### Prompt
Pull every line containing "Math" from the data.
** Information given follows **
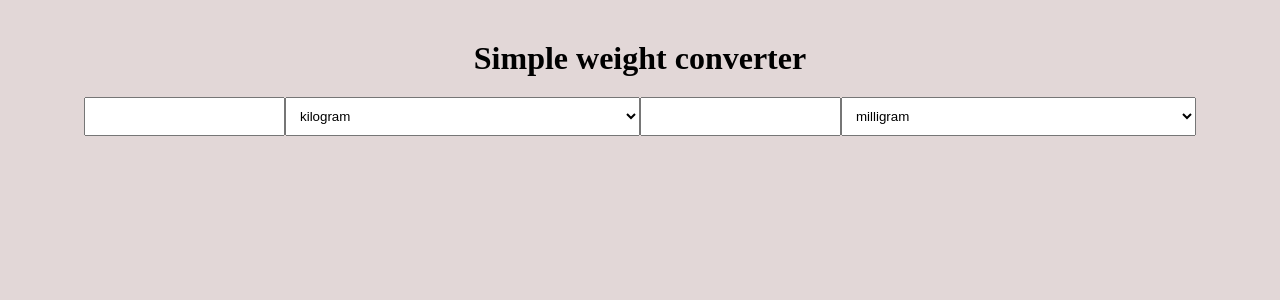
Repository: Eugene44-hub/weight-converter
Page: index.html
The author's editor kept a copy of each file at every save. The page is drawn from the files as they stood at one save, then again after the next save.
The browser window is 1280 px wide. The pictures show the whole page.

Above is the page before, as saved 2021-09-20 05:03:43.

### index.html
<!DOCTYPE html>
<html lang="en">

<head>
    <meta charset="UTF-8">
    <meta http-equiv="X-UA-Compatible" content="IE=edge">
    <meta name="viewport" content="width=device-width, initial-scale=1.0">
    <link rel="stylesheet" href="style.css">
    <title>Document</title>
</head>

<body>
    <div class="converter">
        <h1>Simple weight converter</h1>

        <input type="number" id="typed">
        <select name="" id="in-weight">
      <option value="kg">kilogram</option>
      <option value="ou">ounce</option>
      <option value="mg">milligram</option>
    </select>
        <input type="number" id="output">
        <select name="" id="out-weight">
      <option value="mg">milligram</option>
      <option value="ou">ounce</option>
      <option value="kg">kilogram</option>
    </select>
    </div>
    <script src="app.js"></script>
</body>

</html>

### style.css
* {
    padding: 0;
    margin: 0;
    box-sizing: border-box;
}

body {
    background-color: rgb(226, 215, 215);
}

input {
    padding: 10px;
}

h1 {
    text-align: center;
    flex: 100%;
    margin-bottom: 20px;
}

select {
    padding: 10px;
    flex: 10;
}

.converter {
    display: flex;
    flex-wrap: wrap;
    justify-content: space-between;
    padding: 20px;
    margin: 20px auto;
    width: 90%;
}

### app.js
let typed = document.querySelector('#typed');
let output = document.querySelector('#output');
let select = document.querySelector('#in-weight');
let select2 = document.querySelector('#out-weight');

function selectTwo(val) {
    select2.addEventListener('change', e => {
        if (select2.value === 'mg' && select.value === 'kg') {
            output.value = val * Math.pow(10, 6)
        } else if (select2.value === "ou" && select.value === 'mg') {
            output.value = val * 0.000035274
        } else if (select2.value === "ou" && select.value === 'kg') {
            output.value = val * 35.274
        } else if (select2.value === "kg" && select.value === 'ou') {
            output.value = val / 35.274
        } else if (select2.value === "mg" && select.value === 'ou') {
            output.value = val / 0.000035274
        } else if (select2.value === "kg" && select.value === 'mg') {
            output.value = val / Math.pow(10, 6)
        } else {
            output.value = typed.value
        }

    })
}

function selectOne(val) {
    select.addEventListener('change', e => {

        if (select2.value === 'mg' && select.value === 'kg') {
            typed.value = val / Math.pow(10, 6)
        } else if (select2.value === "mg" && select.value === 'ou') {
            typed.value = val * 0.000035274
        } else if (select2.value === "ou" && select.value === 'kg') {
            typed.value = val / 35.274
        } else if (select2.value === "kg" && select.value === 'ou') {
            typed.value = val * 35.274
        } else if (select2.value === "ou" && select.value === 'mg') {
            typed.value = val / 0.000035274
        } else if (select2.value === "kg" && select.value === 'mg') {
            typed.value = val * Math.pow(10, 6)
        } else { typed.value = output.value }
    })
}


typed.addEventListener('input',
    e => {

        if (select2.value === 'mg' && select.value === 'kg') {
            output.value = Number(e.target.value) * Math.pow(10, 6)
        } else if (select2.value === "ou" && select.value === 'mg') {
            output.value = Number(e.target.value) * 0.000035274
        } else if (select2.value === "ou" && select.value === 'kg') {
            output.value = Number(e.target.value) * 35.274
        } else if (select2.value === "kg" && select.value === 'ou') {
            output.value = Number(e.target.value) / 35.274
        } else if (select2.value === "mg" && select.value === 'ou') {
            output.value = Number(e.target.value) / 0.000035274
        } else if (select2.value === "kg" && select.value === 'mg') {
            output.value = Number(e.target.value) / Math.pow(10, 6)
        } else {
            output.value = typed.value
        }
        selectTwo(Number(e.target.value))
    })

output.addEventListener('input',
    e => {
        if (select2.value === 'mg' && select.value === 'kg') {
            typed.value = Number(e.target.value) / Math.pow(10, 6)
        } else if (select2.value === "mg" && select.value === 'ou') {
            typed.value = Number(e.target.value) * 0.000035274
        } else if (select2.value === "ou" && select.value === 'kg') {
            typed.value = Number(e.target.value) / 35.274
        } else if (select2.value === "kg" && select.value === 'ou') {
            typed.value = Number(e.target.value) * 35.274
        } else if (select2.value === "ou" && select.value === 'mg') {
            typed.value = Number(e.target.value) / 0.000035274
        } else if (select2.value === "kg" && select.value === 'mg') {
            typed.value = Number(e.target.value) * Math.pow(10, 6)
        } else { typed.value = output.value }
        selectOne(Number(e.target.value))
    })

After the next save:
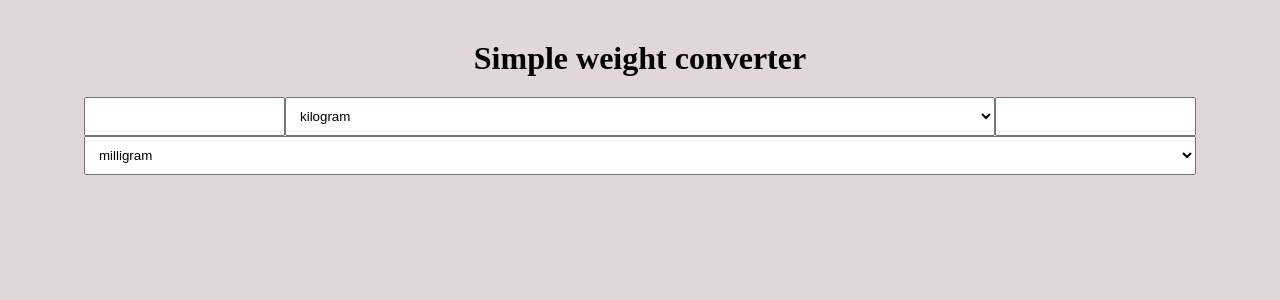
Saved 9 s later.
--- a/style.css
+++ b/style.css
@@ -20,7 +20,7 @@ h1 {
 
 select {
     padding: 10px;
-    flex: 10;
+    flex: 50%;
 }
 
 .converter {
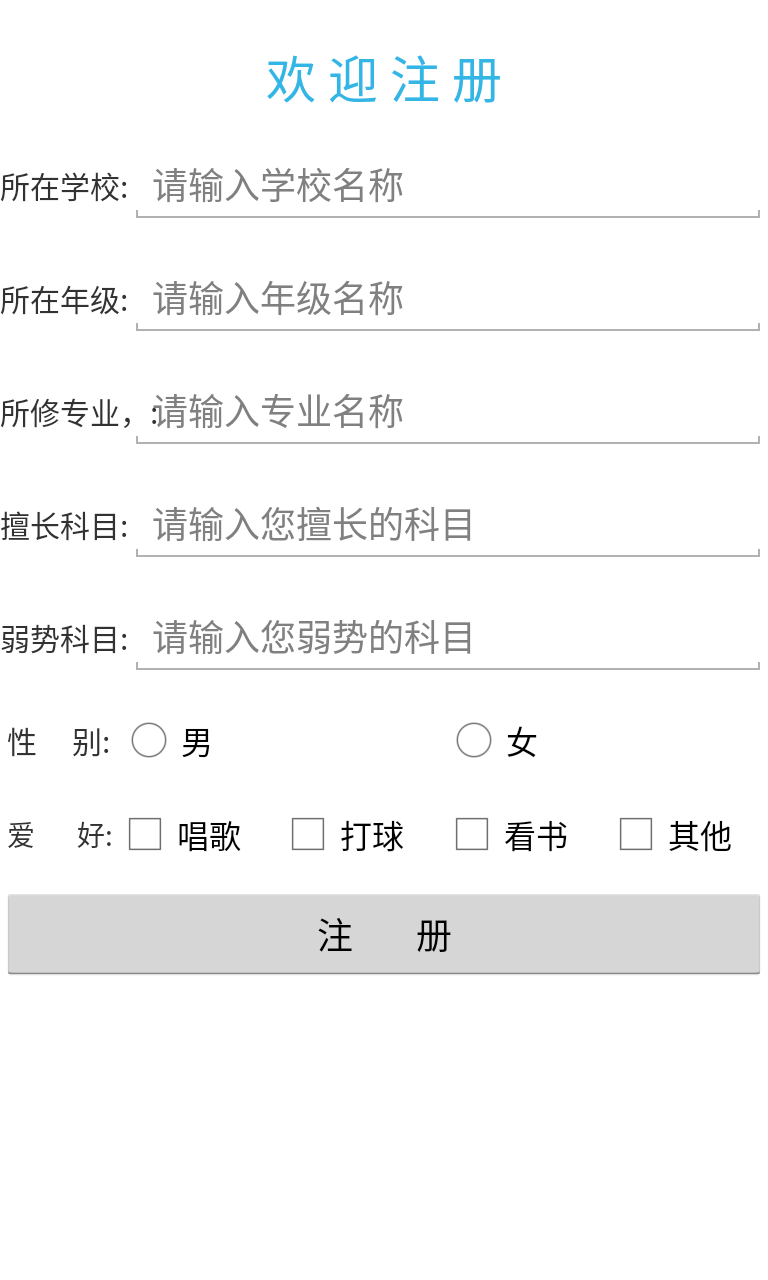
Repository: 17390089054/android
Layout: learning/res/layout/activity_main.xml
These files come from the project's save history. The layout is drawn as it stood at one moment and after the next save; the edit follows.
It is drawn on a 768 x 1280 px phone screen (xhdpi) without system bars, with theme AppTheme; the app's code is not run.

Above is the layout before, as saved 2018-05-01 10:14:16.

### learning/res/layout/activity_main.xml
<LinearLayout xmlns:android="http://schemas.android.com/apk/res/android"
    xmlns:tools="http://schemas.android.com/tools"
    android:layout_width="match_parent"
    android:layout_height="match_parent"
    tools:context=".MainActivity"
    android:orientation="vertical"
    >

    <TextView
        android:id="@+id/textView1"
        android:layout_width="match_parent"
        android:layout_height="wrap_content"
        android:layout_marginTop="20dp"
        android:gravity="center"
        android:text=" 欢 迎 注 册 "
        android:textColor="@android:color/holo_blue_light"
        android:textSize="25sp" />

    <RelativeLayout
        android:layout_width="match_parent"
        android:layout_height="wrap_content"
        android:orientation="horizontal"
        android:layout_marginTop="15dp"
         >
    <!-- school -->
    <TextView
        android:id="@+id/schtxt"
        android:layout_width="wrap_content"
        android:layout_height="wrap_content"
        android:textSize="15sp"
        android:gravity="center"
        android:layout_alignBaseline="@+id/school"
        android:text="所在学校:"
        />
     <EditText
         android:id="@+id/school"
         android:layout_width="match_parent"
         android:layout_height="wrap_content"
         android:layout_toRightOf="@+id/schtxt"
         android:hint="请输入学校名称"
         android:singleLine="true"
         />
    <!-- grade -->
   <TextView
       android:id="@+id/gradetxt"
       android:layout_width="wrap_content"
       android:layout_height="wrap_content"
       android:textSize="15sp"
       android:gravity="center"
       android:layout_alignBaseline="@+id/grade"
       android:layout_below="@+id/school"
       android:text="所在年级:"
       />
    <EditText
        android:id="@+id/grade"
        android:layout_width="match_parent"
        android:layout_height="wrap_content"
        android:layout_below="@+id/school"
        android:layout_marginTop="15dp"
        android:layout_toRightOf="@+id/gradetxt"
        android:layout_alignLeft="@+id/school"
        android:hint="请输入年级名称"
        android:singleLine="true"
        />

   <!-- major -->
   <TextView
       android:id="@+id/majortxt"
       android:layout_width="wrap_content"
       android:layout_height="wrap_content"
       android:textSize="15sp"
       android:layout_alignBaseline="@+id/major"
       android:gravity="center"
       android:text="所修专业，:"
       />
    <EditText
        android:id="@+id/major"
        android:layout_width="match_parent"
        android:layout_height="wrap_content"
       	android:layout_toRightOf="@+id/majortxt"
		android:layout_below="@+id/grade"
		android:layout_alignLeft="@+id/school"
		android:layout_marginTop="15dp"
        android:singleLine="true"
        android:hint="请输入专业名称"
        />

    <!--pros-->
	<TextView
       android:id="@+id/prostxt"
       android:layout_width="wrap_content"
       android:layout_height="wrap_content"
       android:textSize="15sp"
       android:gravity="center"
       android:layout_alignBaseline="@+id/pros"
       android:layout_below="@+id/major"
       android:text="擅长科目:"
       />
    <EditText
        android:id="@+id/pros"
        android:layout_width="match_parent"
        android:layout_height="wrap_content"
        android:layout_below="@+id/major"
        android:layout_marginTop="15dp"
        android:layout_toRightOf="@+id/prostxt"
        android:layout_alignLeft="@+id/school"
        android:hint="请输入您擅长的科目"
        android:singleLine="true"
        />
     <!-- cons -->
    <TextView
       android:id="@+id/constxt"
       android:layout_width="wrap_content"
       android:layout_height="wrap_content"
       android:textSize="15sp"
       android:gravity="center"
       android:layout_alignBaseline="@+id/cons"
       android:layout_below="@+id/pros"
       android:text="弱势科目:"
       />
    <EditText
        android:id="@+id/cons"
        android:layout_width="match_parent"
        android:layout_height="wrap_content"
        android:layout_below="@+id/pros"
        android:layout_marginTop="15dp"
        android:layout_toRightOf="@+id/constxt"
        android:layout_alignLeft="@+id/school"
        android:hint="请输入您弱势的科目"
        android:singleLine="true"
        />

   </RelativeLayout>
   <LinearLayout
       android:layout_width="match_parent"
       android:layout_height="wrap_content"
       android:gravity="center_vertical"
       android:layout_marginTop="15dp"
        >
    <TextView
        android:layout_width="wrap_content"
		android:layout_height="wrap_content"
		android:textSize="15sp"
		android:text=" 性     别: "
        />
    <RadioGroup
        android:id="@+id/group"
        android:layout_width="match_parent"
        android:layout_height="wrap_content"
        android:orientation="horizontal"
        >
		<RadioButton
		    android:id="@+id/boy"
		    android:layout_width="wrap_content"
		    android:layout_height="wrap_content"
		    android:layout_weight="1"
		    android:text="男"
		    />
	    <RadioButton
	    android:id="@+id/girl"
	    android:layout_width="wrap_content"
	    android:layout_height="wrap_content"
	    android:layout_weight="1"
	    android:text="女"
	    />
    </RadioGroup>
   </LinearLayout>

  <LinearLayout
      android:layout_width="match_parent"
      android:layout_height="wrap_content"
      android:gravity="center_vertical"
      android:layout_marginTop="15dp"
      >
    <TextView
        android:id="@+id/hobbies"
        android:layout_width="wrap_content"
        android:layout_height="wrap_content"
        android:text=" 爱      好:"

        />
  <CheckBox
      android:id="@+id/sing"
      android:layout_width="wrap_content"
      android:layout_height="wrap_content"
	  android:layout_weight="1"
      android:text="唱歌"
      />


  <CheckBox
      android:id="@+id/playball"
      android:layout_width="wrap_content"
      android:layout_height="wrap_content"
     android:layout_weight="1"
      android:text="打球"
      />

  <CheckBox
      android:id="@+id/book"
      android:layout_width="wrap_content"
      android:layout_height="wrap_content"
      android:layout_weight="1"
      android:text="看书"
      />
  <CheckBox
  android:id="@+id/other"
  android:layout_width="wrap_content"
  android:layout_height="wrap_content"
  android:layout_weight="1"
  android:text="其他"
  />


  </LinearLayout>

	<Button
	    android:id="@+id/btn"
	    android:layout_width="match_parent"
	    android:layout_height="wrap_content"
	  	android:gravity="center"
	    android:text="注       册"
	    android:layout_marginTop="10dp"
	    />

</LinearLayout>

Loaded but not shown: learning/res/values/styles.xml (common file); learning/res/values-v11/styles.xml (common file); learning/res/values-v14/styles.xml (common file)

After the next save:
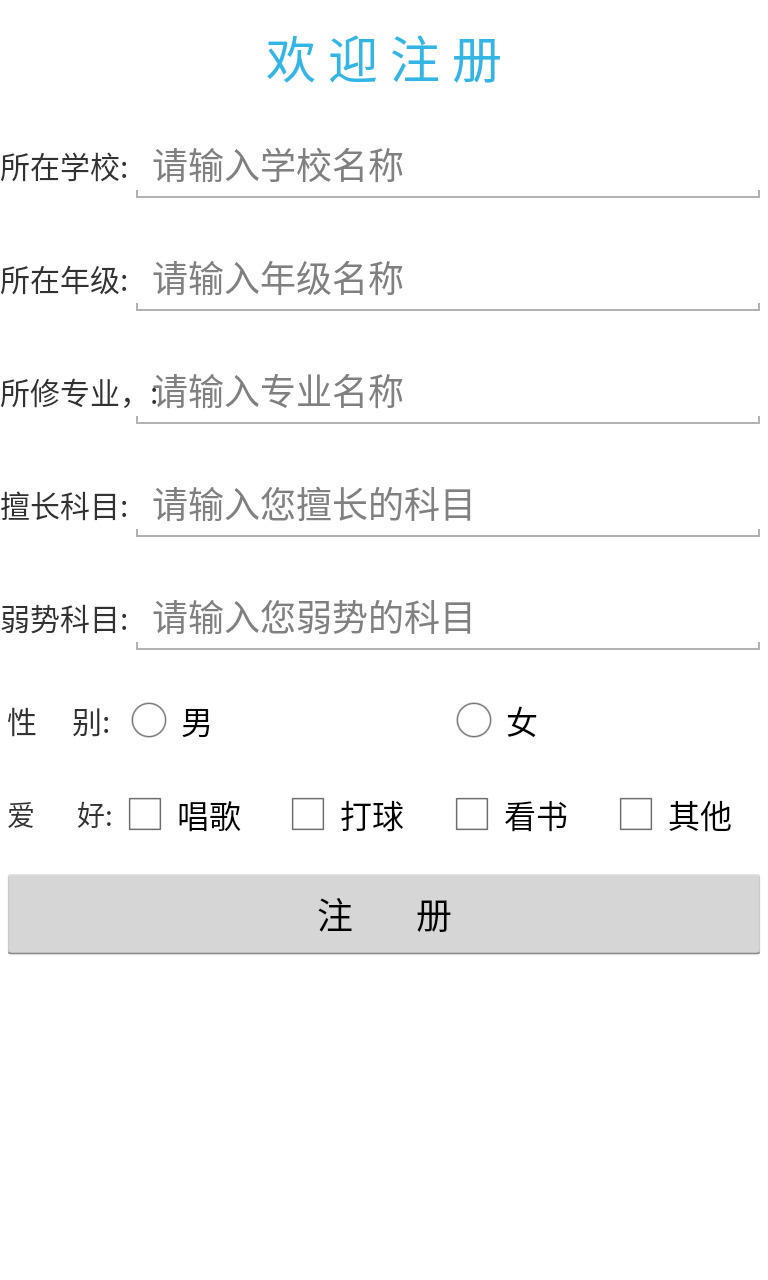
Saved 8 s later.
--- a/learning/res/layout/activity_main.xml
+++ b/learning/res/layout/activity_main.xml
@@ -10,7 +10,7 @@
         android:id="@+id/textView1"
         android:layout_width="match_parent"
         android:layout_height="wrap_content"
-        android:layout_marginTop="20dp"
+        android:layout_marginTop="10dp"
         android:gravity="center"
         android:text=" 欢 迎 注 册 "
         android:textColor="@android:color/holo_blue_light"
** End of Information given **
### Written answer
            output.value = val * Math.pow(10, 6)
            output.value = val / Math.pow(10, 6)
            typed.value = val / Math.pow(10, 6)
            typed.value = val * Math.pow(10, 6)
            output.value = Number(e.target.value) * Math.pow(10, 6)
            output.value = Number(e.target.value) / Math.pow(10, 6)
            typed.value = Number(e.target.value) / Math.pow(10, 6)
            typed.value = Number(e.target.value) * Math.pow(10, 6)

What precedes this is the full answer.